* **TASK BRIEF**
Reproduce all of the data below without alteration; exclude every picture.

---*---

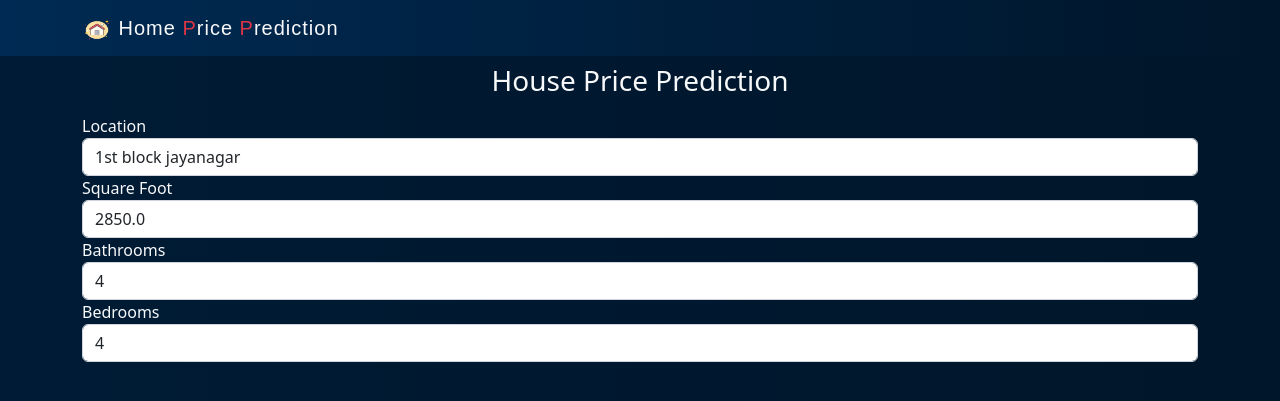
After one commit to incredible-India/House-Pricing-ML, a Django app: page /house/prediction/ in a window 1280 px wide. The commit adds this page. Shown: the top 401 px of the page. Run offline with Django 4.2, Linux system fonts and the light colour scheme.

Commit message:
added feature in form for price prediction

```diff
--- a/HousePricing/HousePricing/urls.py
+++ b/HousePricing/HousePricing/urls.py
@@ -14,10 +14,11 @@ Including another URLconf
     2. Add a URL to urlpatterns:  path('blog/', include('blog.urls'))
 """
 from django.contrib import admin
-from django.urls import path
+from django.urls import path,include
 from . import views
 
 urlpatterns = [
     path('admin/', admin.site.urls),
     path('',views.index,name='home' ),
+    path('house/prediction/',include('prediction.urls')),
 ]
--- a/HousePricing/core/templates/core/base.html
+++ b/HousePricing/core/templates/core/base.html
@@ -1,5 +1,6 @@
 <!doctype html>
 <html lang="en">
+  {% load static %}
   <head>
     <meta charset="utf-8">
     <meta name="viewport" content="width=device-width, initial-scale=1">
@@ -7,9 +8,12 @@
 <title>Home Price Prediction</title>
 {% endblock title %}
     <link href="https://cdn.jsdelivr.net/npm/bootstrap@5.2.3/dist/css/bootstrap.min.css" rel="stylesheet" integrity="sha384-rbsA2VBKQhggwzxH7pPCaAqO46MgnOM80zW1RWuH61DGLwZJEdK2Kadq2F9CUG65" crossorigin="anonymous">
+    <link rel="stylesheet" href="https://cdnjs.cloudflare.com/ajax/libs/font-awesome/6.2.1/css/all.min.css" integrity="sha512-MV7K8+y+gLIBoVD59lQIYicR65iaqukzvf/nwasF0nqhPay5w/9lJmVM2hMDcnK1OnMGCdVK+iQrJ7lzPJQd1w==" crossorigin="anonymous" referrerpolicy="no-referrer" />
+
+    <link rel="stylesheet" href="{% static 'core/css/base.css' %}">
     {% block link %}{% endblock link %}
   </head>
-  <body>
+  <body style=' background-image:linear-gradient(to right,#001B35,#00162A)'>
   {% block content %}{% endblock content %}
     <script src="https://cdn.jsdelivr.net/npm/bootstrap@5.2.3/dist/js/bootstrap.bundle.min.js" integrity="sha384-kenU1KFdBIe4zVF0s0G1M5b4hcpxyD9F7jL+jjXkk+Q2h455rYXK/7HAuoJl+0I4" crossorigin="anonymous"></script>
   </body>
--- /dev/null
+++ b/HousePricing/core/templates/core/navbar.html
@@ -0,0 +1,11 @@
+
+{% load static %}
+<nav class="navbar bg-dark" style="background-image: linear-gradient(to left,#00162A,#002A53)">
+    <div class="container">
+      <a class="navbar-brand text-light" href="{% url 'home' %}" style='font-family: fantasy; letter-spacing: 1px;'>
+
+        <img src="{% static 'core/favicon/house.png' %}" alt="home price" width="30" height="24">
+Home <span class="text-danger">P</span>rice <span class="text-danger">P</span>rediction
+      </a>
+    </div>
+  </nav>
--- /dev/null
+++ b/HousePricing/prediction/citilocation/bath.json
@@ -0,0 +1 @@
+{"data_columns": [4, 3, 2, 5, 8, 1, 6, 7, 9, 12, 16, 13]}
--- /dev/null
+++ b/HousePricing/prediction/citilocation/bhk.json
@@ -0,0 +1 @@
+{"data_columns": [4, 3, 2, 5, 1, 6, 8, 7, 9, 10, 11, 16, 13]}
--- /dev/null
+++ b/HousePricing/prediction/templates/prediction/prediction.html
@@ -0,0 +1,67 @@
+{% extends 'core/base.html' %}
+
+{% block title %}
+
+<title>House Price Prediction</title>
+
+{% endblock title %}
+
+
+
+{% block content %}
+
+{% include 'core/navbar.html' %}
+
+<div class="container mt-2">
+    <h3 class="title text-center text-light">House Price Prediction</h3>
+</div>
+
+
+<div class="container">
+    <div class="mt-3">
+        <form action="post">
+
+            {% csrf_token %}
+
+            <label for="location" class='text-light'>Location</label>
+            <select name="location" id="loacation" class="form-control">
+
+                {% for i in locations %}
+
+                <option value="i">{{i}}</option>
+                {% endfor %}
+            </select>
+
+            <label for="sqft" class='text-light'>Square Foot</label>
+            <select name="sqft" id="sqft" class="form-control">
+
+                {% for j in sqft %}
+                <option value="i">{{j}}</option>
+                {% endfor %}
+            </select>
+
+            <label for="bath" class='text-light'>Bathrooms</label>
+            <select name="bath" id="bath" class="form-control">
+
+                {% for i in bath %}
+                <option value="i">{{i}}</option>
+                {% endfor %}
+            </select>
+
+
+            <label for="bhk" class='text-light'>Bedrooms</label>
+            <select name="bhk" id="bhk" class="form-control">
+
+                {% for i in bhk %}
+                <option value="i">{{i}}</option>
+                {% endfor %}
+            </select>
+
+
+
+
+        </form>
+    </div>
+</div>
+
+{% endblock content %}
--- /dev/null
+++ b/HousePricing/prediction/urls.py
@@ -0,0 +1,6 @@
+from django.urls import path
+
+from . import views
+urlpatterns = [
+     path('',views.index,name='prediction')
+]
--- a/HousePricing/prediction/views.py
+++ b/HousePricing/prediction/views.py
@@ -1,3 +1,27 @@
-from django.shortcuts import render
+from django.shortcuts import render,HttpResponse
+import json
+import os
+# Create your views here.
+def index(request):
 
-# Create your views here.
+    #location from bengaluru test datsets
+    with open('./prediction/citilocation/columns.json') as cl:
+        locations = json.loads(cl.read())
+
+    #square foot info from test datsets
+    with open('./prediction/citilocation/sqft.json') as cs:
+        sqft = json.loads(cs.read())
+    #bathrooms info from test datsets
+    with open('./prediction/citilocation/bath.json') as ps:
+        bath = json.loads(ps.read())
+    #bedrooms info from test datsets
+    with open('./prediction/citilocation/bhk.json') as bs:
+        bhk = json.loads(bs.read())
+
+
+    return render(request, 'prediction/prediction.html',{
+        'locations' : locations['data_columns'][3:],
+        'sqft':sqft['data_columns'],
+        'bath':bath['data_columns'],
+        'bhk':bhk['data_columns'],
+    })
```
Also changed, not shown: HousePricing/core/templates/core/footer.html (added, +15 -0 lines), HousePricing/prediction/citilocation/columns.json (added, +1 -0 lines), HousePricing/prediction/citilocation/sqft.json (added, +1 -0 lines), HousePricing/templates/index.html (+88 -0 lines), HousePricing/core/static/core/base.css (deleted), HousePricing/core/static/core/favicon/house.png (added), HousePricing/core/static/core/img/1bhk.jpg (added), HousePricing/core/static/core/img/2bhk.jfif (added), HousePricing/core/static/core/img/3bhk.webp (added), HousePricing/core/static/core/img/indra.jfif (added), HousePricing/core/static/core/img/mg.jpg (added), HousePricing/core/static/core/img/rajaji.webp (added).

---*---

* **ANSWER SECTION**
After one commit to incredible-India/House-Pricing-ML, a Django app: page /house/prediction/ in a window 1280 px wide. The commit adds this page. Shown: the top 401 px of the page. Run offline with Django 4.2, Linux system fonts and the light colour scheme.

Commit message:
added feature in form for price prediction

```diff
--- a/HousePricing/HousePricing/urls.py
+++ b/HousePricing/HousePricing/urls.py
@@ -14,10 +14,11 @@ Including another URLconf
     2. Add a URL to urlpatterns:  path('blog/', include('blog.urls'))
 """
 from django.contrib import admin
-from django.urls import path
+from django.urls import path,include
 from . import views
 
 urlpatterns = [
     path('admin/', admin.site.urls),
     path('',views.index,name='home' ),
+    path('house/prediction/',include('prediction.urls')),
 ]
--- a/HousePricing/core/templates/core/base.html
+++ b/HousePricing/core/templates/core/base.html
@@ -1,5 +1,6 @@
 <!doctype html>
 <html lang="en">
+  {% load static %}
   <head>
     <meta charset="utf-8">
     <meta name="viewport" content="width=device-width, initial-scale=1">
@@ -7,9 +8,12 @@
 <title>Home Price Prediction</title>
 {% endblock title %}
     <link href="https://cdn.jsdelivr.net/npm/bootstrap@5.2.3/dist/css/bootstrap.min.css" rel="stylesheet" integrity="sha384-rbsA2VBKQhggwzxH7pPCaAqO46MgnOM80zW1RWuH61DGLwZJEdK2Kadq2F9CUG65" crossorigin="anonymous">
+    <link rel="stylesheet" href="https://cdnjs.cloudflare.com/ajax/libs/font-awesome/6.2.1/css/all.min.css" integrity="sha512-MV7K8+y+gLIBoVD59lQIYicR65iaqukzvf/nwasF0nqhPay5w/9lJmVM2hMDcnK1OnMGCdVK+iQrJ7lzPJQd1w==" crossorigin="anonymous" referrerpolicy="no-referrer" />
+
+    <link rel="stylesheet" href="{% static 'core/css/base.css' %}">
     {% block link %}{% endblock link %}
   </head>
-  <body>
+  <body style=' background-image:linear-gradient(to right,#001B35,#00162A)'>
   {% block content %}{% endblock content %}
     <script src="https://cdn.jsdelivr.net/npm/bootstrap@5.2.3/dist/js/bootstrap.bundle.min.js" integrity="sha384-kenU1KFdBIe4zVF0s0G1M5b4hcpxyD9F7jL+jjXkk+Q2h455rYXK/7HAuoJl+0I4" crossorigin="anonymous"></script>
   </body>
--- /dev/null
+++ b/HousePricing/core/templates/core/navbar.html
@@ -0,0 +1,11 @@
+
+{% load static %}
+<nav class="navbar bg-dark" style="background-image: linear-gradient(to left,#00162A,#002A53)">
+    <div class="container">
+      <a class="navbar-brand text-light" href="{% url 'home' %}" style='font-family: fantasy; letter-spacing: 1px;'>
+
+        <img src="{% static 'core/favicon/house.png' %}" alt="home price" width="30" height="24">
+Home <span class="text-danger">P</span>rice <span class="text-danger">P</span>rediction
+      </a>
+    </div>
+  </nav>
--- /dev/null
+++ b/HousePricing/prediction/citilocation/bath.json
@@ -0,0 +1 @@
+{"data_columns": [4, 3, 2, 5, 8, 1, 6, 7, 9, 12, 16, 13]}
--- /dev/null
+++ b/HousePricing/prediction/citilocation/bhk.json
@@ -0,0 +1 @@
+{"data_columns": [4, 3, 2, 5, 1, 6, 8, 7, 9, 10, 11, 16, 13]}
--- /dev/null
+++ b/HousePricing/prediction/templates/prediction/prediction.html
@@ -0,0 +1,67 @@
+{% extends 'core/base.html' %}
+
+{% block title %}
+
+<title>House Price Prediction</title>
+
+{% endblock title %}
+
+
+
+{% block content %}
+
+{% include 'core/navbar.html' %}
+
+<div class="container mt-2">
+    <h3 class="title text-center text-light">House Price Prediction</h3>
+</div>
+
+
+<div class="container">
+    <div class="mt-3">
+        <form action="post">
+
+            {% csrf_token %}
+
+            <label for="location" class='text-light'>Location</label>
+            <select name="location" id="loacation" class="form-control">
+
+                {% for i in locations %}
+
+                <option value="i">{{i}}</option>
+                {% endfor %}
+            </select>
+
+            <label for="sqft" class='text-light'>Square Foot</label>
+            <select name="sqft" id="sqft" class="form-control">
+
+                {% for j in sqft %}
+                <option value="i">{{j}}</option>
+                {% endfor %}
+            </select>
+
+            <label for="bath" class='text-light'>Bathrooms</label>
+            <select name="bath" id="bath" class="form-control">
+
+                {% for i in bath %}
+                <option value="i">{{i}}</option>
+                {% endfor %}
+            </select>
+
+
+            <label for="bhk" class='text-light'>Bedrooms</label>
+            <select name="bhk" id="bhk" class="form-control">
+
+                {% for i in bhk %}
+                <option value="i">{{i}}</option>
+                {% endfor %}
+            </select>
+
+
+
+
+        </form>
+    </div>
+</div>
+
+{% endblock content %}
--- /dev/null
+++ b/HousePricing/prediction/urls.py
@@ -0,0 +1,6 @@
+from django.urls import path
+
+from . import views
+urlpatterns = [
+     path('',views.index,name='prediction')
+]
--- a/HousePricing/prediction/views.py
+++ b/HousePricing/prediction/views.py
@@ -1,3 +1,27 @@
-from django.shortcuts import render
+from django.shortcuts import render,HttpResponse
+import json
+import os
+# Create your views here.
+def index(request):
 
-# Create your views here.
+    #location from bengaluru test datsets
+    with open('./prediction/citilocation/columns.json') as cl:
+        locations = json.loads(cl.read())
+
+    #square foot info from test datsets
+    with open('./prediction/citilocation/sqft.json') as cs:
+        sqft = json.loads(cs.read())
+    #bathrooms info from test datsets
+    with open('./prediction/citilocation/bath.json') as ps:
+        bath = json.loads(ps.read())
+    #bedrooms info from test datsets
+    with open('./prediction/citilocation/bhk.json') as bs:
+        bhk = json.loads(bs.read())
+
+
+    return render(request, 'prediction/prediction.html',{
+        'locations' : locations['data_columns'][3:],
+        'sqft':sqft['data_columns'],
+        'bath':bath['data_columns'],
+        'bhk':bhk['data_columns'],
+    })
```
Also changed, not shown: HousePricing/core/templates/core/footer.html (added, +15 -0 lines), HousePricing/prediction/citilocation/columns.json (added, +1 -0 lines), HousePricing/prediction/citilocation/sqft.json (added, +1 -0 lines), HousePricing/templates/index.html (+88 -0 lines), HousePricing/core/static/core/base.css (deleted), HousePricing/core/static/core/favicon/house.png (added), HousePricing/core/static/core/img/1bhk.jpg (added), HousePricing/core/static/core/img/2bhk.jfif (added), HousePricing/core/static/core/img/3bhk.webp (added), HousePricing/core/static/core/img/indra.jfif (added), HousePricing/core/static/core/img/mg.jpg (added), HousePricing/core/static/core/img/rajaji.webp (added).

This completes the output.